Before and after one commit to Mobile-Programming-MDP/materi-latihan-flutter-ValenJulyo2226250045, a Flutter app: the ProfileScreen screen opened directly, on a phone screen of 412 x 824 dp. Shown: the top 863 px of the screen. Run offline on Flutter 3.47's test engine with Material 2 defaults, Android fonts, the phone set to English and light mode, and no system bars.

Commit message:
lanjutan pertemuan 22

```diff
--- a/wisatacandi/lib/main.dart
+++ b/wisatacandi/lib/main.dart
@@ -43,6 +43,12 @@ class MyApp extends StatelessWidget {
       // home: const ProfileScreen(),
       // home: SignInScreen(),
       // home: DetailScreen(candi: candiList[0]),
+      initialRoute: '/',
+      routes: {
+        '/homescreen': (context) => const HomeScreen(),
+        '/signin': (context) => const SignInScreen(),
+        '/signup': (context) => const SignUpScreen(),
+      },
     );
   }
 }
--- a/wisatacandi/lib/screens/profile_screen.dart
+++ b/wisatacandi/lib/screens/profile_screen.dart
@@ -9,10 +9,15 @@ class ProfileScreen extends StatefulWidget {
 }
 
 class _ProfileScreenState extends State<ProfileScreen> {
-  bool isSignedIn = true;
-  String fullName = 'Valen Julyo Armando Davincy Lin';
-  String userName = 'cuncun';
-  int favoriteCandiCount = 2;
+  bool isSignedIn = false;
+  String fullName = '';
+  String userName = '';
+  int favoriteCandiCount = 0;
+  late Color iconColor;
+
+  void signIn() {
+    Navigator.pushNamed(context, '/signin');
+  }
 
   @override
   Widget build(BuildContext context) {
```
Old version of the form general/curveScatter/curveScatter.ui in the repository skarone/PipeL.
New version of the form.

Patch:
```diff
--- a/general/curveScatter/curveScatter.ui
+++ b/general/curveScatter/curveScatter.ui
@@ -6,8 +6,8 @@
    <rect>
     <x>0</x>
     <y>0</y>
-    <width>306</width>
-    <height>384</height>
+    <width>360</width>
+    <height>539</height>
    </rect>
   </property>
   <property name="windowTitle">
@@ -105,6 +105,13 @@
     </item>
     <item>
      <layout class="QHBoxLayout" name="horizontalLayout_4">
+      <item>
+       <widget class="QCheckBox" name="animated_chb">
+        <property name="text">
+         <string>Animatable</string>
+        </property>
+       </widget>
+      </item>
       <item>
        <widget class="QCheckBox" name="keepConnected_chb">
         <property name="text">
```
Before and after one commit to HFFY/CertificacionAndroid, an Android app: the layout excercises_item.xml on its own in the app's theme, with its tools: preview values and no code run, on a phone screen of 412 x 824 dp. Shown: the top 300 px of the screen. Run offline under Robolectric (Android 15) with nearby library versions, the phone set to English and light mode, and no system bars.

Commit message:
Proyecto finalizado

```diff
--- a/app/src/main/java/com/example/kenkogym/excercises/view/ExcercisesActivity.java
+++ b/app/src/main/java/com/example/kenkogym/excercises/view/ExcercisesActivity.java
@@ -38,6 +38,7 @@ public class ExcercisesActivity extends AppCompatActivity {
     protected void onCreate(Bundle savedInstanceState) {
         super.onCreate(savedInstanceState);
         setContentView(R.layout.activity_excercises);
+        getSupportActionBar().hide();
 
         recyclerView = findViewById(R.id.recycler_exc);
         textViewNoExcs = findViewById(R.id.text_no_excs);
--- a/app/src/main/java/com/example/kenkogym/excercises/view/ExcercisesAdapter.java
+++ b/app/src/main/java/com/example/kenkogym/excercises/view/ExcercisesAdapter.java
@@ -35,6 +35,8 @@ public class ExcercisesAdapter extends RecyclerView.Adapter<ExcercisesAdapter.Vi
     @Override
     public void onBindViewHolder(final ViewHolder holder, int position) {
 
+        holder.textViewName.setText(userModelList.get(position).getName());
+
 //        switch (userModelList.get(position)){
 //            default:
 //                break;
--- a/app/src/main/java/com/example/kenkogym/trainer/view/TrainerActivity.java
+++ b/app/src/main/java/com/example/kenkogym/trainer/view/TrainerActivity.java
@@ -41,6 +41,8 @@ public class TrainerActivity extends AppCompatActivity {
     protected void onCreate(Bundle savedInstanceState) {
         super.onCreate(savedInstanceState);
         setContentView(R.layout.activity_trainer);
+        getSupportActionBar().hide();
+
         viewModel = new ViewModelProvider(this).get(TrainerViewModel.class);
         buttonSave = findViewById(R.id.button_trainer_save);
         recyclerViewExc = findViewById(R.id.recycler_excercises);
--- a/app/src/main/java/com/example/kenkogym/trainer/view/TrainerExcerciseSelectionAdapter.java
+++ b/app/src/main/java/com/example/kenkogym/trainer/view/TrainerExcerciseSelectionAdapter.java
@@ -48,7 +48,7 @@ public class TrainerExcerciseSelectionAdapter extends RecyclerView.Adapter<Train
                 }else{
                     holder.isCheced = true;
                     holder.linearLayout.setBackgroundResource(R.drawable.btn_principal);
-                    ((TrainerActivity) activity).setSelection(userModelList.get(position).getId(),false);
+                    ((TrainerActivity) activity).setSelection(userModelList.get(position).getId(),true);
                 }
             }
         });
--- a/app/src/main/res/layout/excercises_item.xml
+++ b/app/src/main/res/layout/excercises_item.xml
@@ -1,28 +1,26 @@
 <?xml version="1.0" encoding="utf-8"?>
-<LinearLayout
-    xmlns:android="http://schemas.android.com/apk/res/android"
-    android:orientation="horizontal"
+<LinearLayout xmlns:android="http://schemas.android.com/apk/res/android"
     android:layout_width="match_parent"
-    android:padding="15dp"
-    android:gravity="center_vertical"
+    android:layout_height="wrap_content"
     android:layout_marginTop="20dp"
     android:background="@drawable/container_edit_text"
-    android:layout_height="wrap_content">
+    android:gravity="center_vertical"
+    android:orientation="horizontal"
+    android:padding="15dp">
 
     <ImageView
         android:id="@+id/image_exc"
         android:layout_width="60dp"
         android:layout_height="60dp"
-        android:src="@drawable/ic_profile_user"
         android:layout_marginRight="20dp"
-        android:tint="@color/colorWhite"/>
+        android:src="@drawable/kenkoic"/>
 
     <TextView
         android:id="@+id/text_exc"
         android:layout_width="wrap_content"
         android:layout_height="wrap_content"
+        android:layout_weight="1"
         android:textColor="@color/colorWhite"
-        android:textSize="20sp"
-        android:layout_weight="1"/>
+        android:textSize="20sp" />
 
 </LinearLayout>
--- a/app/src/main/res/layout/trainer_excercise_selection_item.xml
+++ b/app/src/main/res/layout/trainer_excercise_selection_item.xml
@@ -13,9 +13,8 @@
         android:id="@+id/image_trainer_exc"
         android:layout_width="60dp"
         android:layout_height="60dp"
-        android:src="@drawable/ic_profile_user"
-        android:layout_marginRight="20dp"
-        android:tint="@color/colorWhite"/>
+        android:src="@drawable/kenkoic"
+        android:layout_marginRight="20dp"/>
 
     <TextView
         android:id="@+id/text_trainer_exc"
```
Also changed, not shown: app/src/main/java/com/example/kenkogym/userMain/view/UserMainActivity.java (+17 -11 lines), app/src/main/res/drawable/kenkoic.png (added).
━━━━━━━━━━
• [Assignment]: Extract the entries above verbatim.

• [Solution to the problem]:
Before and after one commit to Mobile-Programming-MDP/materi-latihan-flutter-ValenJulyo2226250045, a Flutter app: the ProfileScreen screen opened directly, on a phone screen of 412 x 824 dp. Shown: the top 863 px of the screen. Run offline on Flutter 3.47's test engine with Material 2 defaults, Android fonts, the phone set to English and light mode, and no system bars.

Commit message:
lanjutan pertemuan 22

```diff
--- a/wisatacandi/lib/main.dart
+++ b/wisatacandi/lib/main.dart
@@ -43,6 +43,12 @@ class MyApp extends StatelessWidget {
       // home: const ProfileScreen(),
       // home: SignInScreen(),
       // home: DetailScreen(candi: candiList[0]),
+      initialRoute: '/',
+      routes: {
+        '/homescreen': (context) => const HomeScreen(),
+        '/signin': (context) => const SignInScreen(),
+        '/signup': (context) => const SignUpScreen(),
+      },
     );
   }
 }
--- a/wisatacandi/lib/screens/profile_screen.dart
+++ b/wisatacandi/lib/screens/profile_screen.dart
@@ -9,10 +9,15 @@ class ProfileScreen extends StatefulWidget {
 }
 
 class _ProfileScreenState extends State<ProfileScreen> {
-  bool isSignedIn = true;
-  String fullName = 'Valen Julyo Armando Davincy Lin';
-  String userName = 'cuncun';
-  int favoriteCandiCount = 2;
+  bool isSignedIn = false;
+  String fullName = '';
+  String userName = '';
+  int favoriteCandiCount = 0;
+  late Color iconColor;
+
+  void signIn() {
+    Navigator.pushNamed(context, '/signin');
+  }
 
   @override
   Widget build(BuildContext context) {
```
Old version of the form general/curveScatter/curveScatter.ui in the repository skarone/PipeL.
New version of the form.

Patch:
```diff
--- a/general/curveScatter/curveScatter.ui
+++ b/general/curveScatter/curveScatter.ui
@@ -6,8 +6,8 @@
    <rect>
     <x>0</x>
     <y>0</y>
-    <width>306</width>
-    <height>384</height>
+    <width>360</width>
+    <height>539</height>
    </rect>
   </property>
   <property name="windowTitle">
@@ -105,6 +105,13 @@
     </item>
     <item>
      <layout class="QHBoxLayout" name="horizontalLayout_4">
+      <item>
+       <widget class="QCheckBox" name="animated_chb">
+        <property name="text">
+         <string>Animatable</string>
+        </property>
+       </widget>
+      </item>
       <item>
        <widget class="QCheckBox" name="keepConnected_chb">
         <property name="text">
```
Before and after one commit to HFFY/CertificacionAndroid, an Android app: the layout excercises_item.xml on its own in the app's theme, with its tools: preview values and no code run, on a phone screen of 412 x 824 dp. Shown: the top 300 px of the screen. Run offline under Robolectric (Android 15) with nearby library versions, the phone set to English and light mode, and no system bars.

Commit message:
Proyecto finalizado

```diff
--- a/app/src/main/java/com/example/kenkogym/excercises/view/ExcercisesActivity.java
+++ b/app/src/main/java/com/example/kenkogym/excercises/view/ExcercisesActivity.java
@@ -38,6 +38,7 @@ public class ExcercisesActivity extends AppCompatActivity {
     protected void onCreate(Bundle savedInstanceState) {
         super.onCreate(savedInstanceState);
         setContentView(R.layout.activity_excercises);
+        getSupportActionBar().hide();
 
         recyclerView = findViewById(R.id.recycler_exc);
         textViewNoExcs = findViewById(R.id.text_no_excs);
--- a/app/src/main/java/com/example/kenkogym/excercises/view/ExcercisesAdapter.java
+++ b/app/src/main/java/com/example/kenkogym/excercises/view/ExcercisesAdapter.java
@@ -35,6 +35,8 @@ public class ExcercisesAdapter extends RecyclerView.Adapter<ExcercisesAdapter.Vi
     @Override
     public void onBindViewHolder(final ViewHolder holder, int position) {
 
+        holder.textViewName.setText(userModelList.get(position).getName());
+
 //        switch (userModelList.get(position)){
 //            default:
 //                break;
--- a/app/src/main/java/com/example/kenkogym/trainer/view/TrainerActivity.java
+++ b/app/src/main/java/com/example/kenkogym/trainer/view/TrainerActivity.java
@@ -41,6 +41,8 @@ public class TrainerActivity extends AppCompatActivity {
     protected void onCreate(Bundle savedInstanceState) {
         super.onCreate(savedInstanceState);
         setContentView(R.layout.activity_trainer);
+        getSupportActionBar().hide();
+
         viewModel = new ViewModelProvider(this).get(TrainerViewModel.class);
         buttonSave = findViewById(R.id.button_trainer_save);
         recyclerViewExc = findViewById(R.id.recycler_excercises);
--- a/app/src/main/java/com/example/kenkogym/trainer/view/TrainerExcerciseSelectionAdapter.java
+++ b/app/src/main/java/com/example/kenkogym/trainer/view/TrainerExcerciseSelectionAdapter.java
@@ -48,7 +48,7 @@ public class TrainerExcerciseSelectionAdapter extends RecyclerView.Adapter<Train
                 }else{
                     holder.isCheced = true;
                     holder.linearLayout.setBackgroundResource(R.drawable.btn_principal);
-                    ((TrainerActivity) activity).setSelection(userModelList.get(position).getId(),false);
+                    ((TrainerActivity) activity).setSelection(userModelList.get(position).getId(),true);
                 }
             }
         });
--- a/app/src/main/res/layout/excercises_item.xml
+++ b/app/src/main/res/layout/excercises_item.xml
@@ -1,28 +1,26 @@
 <?xml version="1.0" encoding="utf-8"?>
-<LinearLayout
-    xmlns:android="http://schemas.android.com/apk/res/android"
-    android:orientation="horizontal"
+<LinearLayout xmlns:android="http://schemas.android.com/apk/res/android"
     android:layout_width="match_parent"
-    android:padding="15dp"
-    android:gravity="center_vertical"
+    android:layout_height="wrap_content"
     android:layout_marginTop="20dp"
     android:background="@drawable/container_edit_text"
-    android:layout_height="wrap_content">
+    android:gravity="center_vertical"
+    android:orientation="horizontal"
+    android:padding="15dp">
 
     <ImageView
         android:id="@+id/image_exc"
         android:layout_width="60dp"
         android:layout_height="60dp"
-        android:src="@drawable/ic_profile_user"
         android:layout_marginRight="20dp"
-        android:tint="@color/colorWhite"/>
+        android:src="@drawable/kenkoic"/>
 
     <TextView
         android:id="@+id/text_exc"
         android:layout_width="wrap_content"
         android:layout_height="wrap_content"
+        android:layout_weight="1"
         android:textColor="@color/colorWhite"
-        android:textSize="20sp"
-        android:layout_weight="1"/>
+        android:textSize="20sp" />
 
 </LinearLayout>
--- a/app/src/main/res/layout/trainer_excercise_selection_item.xml
+++ b/app/src/main/res/layout/trainer_excercise_selection_item.xml
@@ -13,9 +13,8 @@
         android:id="@+id/image_trainer_exc"
         android:layout_width="60dp"
         android:layout_height="60dp"
-        android:src="@drawable/ic_profile_user"
-        android:layout_marginRight="20dp"
-        android:tint="@color/colorWhite"/>
+        android:src="@drawable/kenkoic"
+        android:layout_marginRight="20dp"/>
 
     <TextView
         android:id="@+id/text_trainer_exc"
```
Also changed, not shown: app/src/main/java/com/example/kenkogym/userMain/view/UserMainActivity.java (+17 -11 lines), app/src/main/res/drawable/kenkoic.png (added).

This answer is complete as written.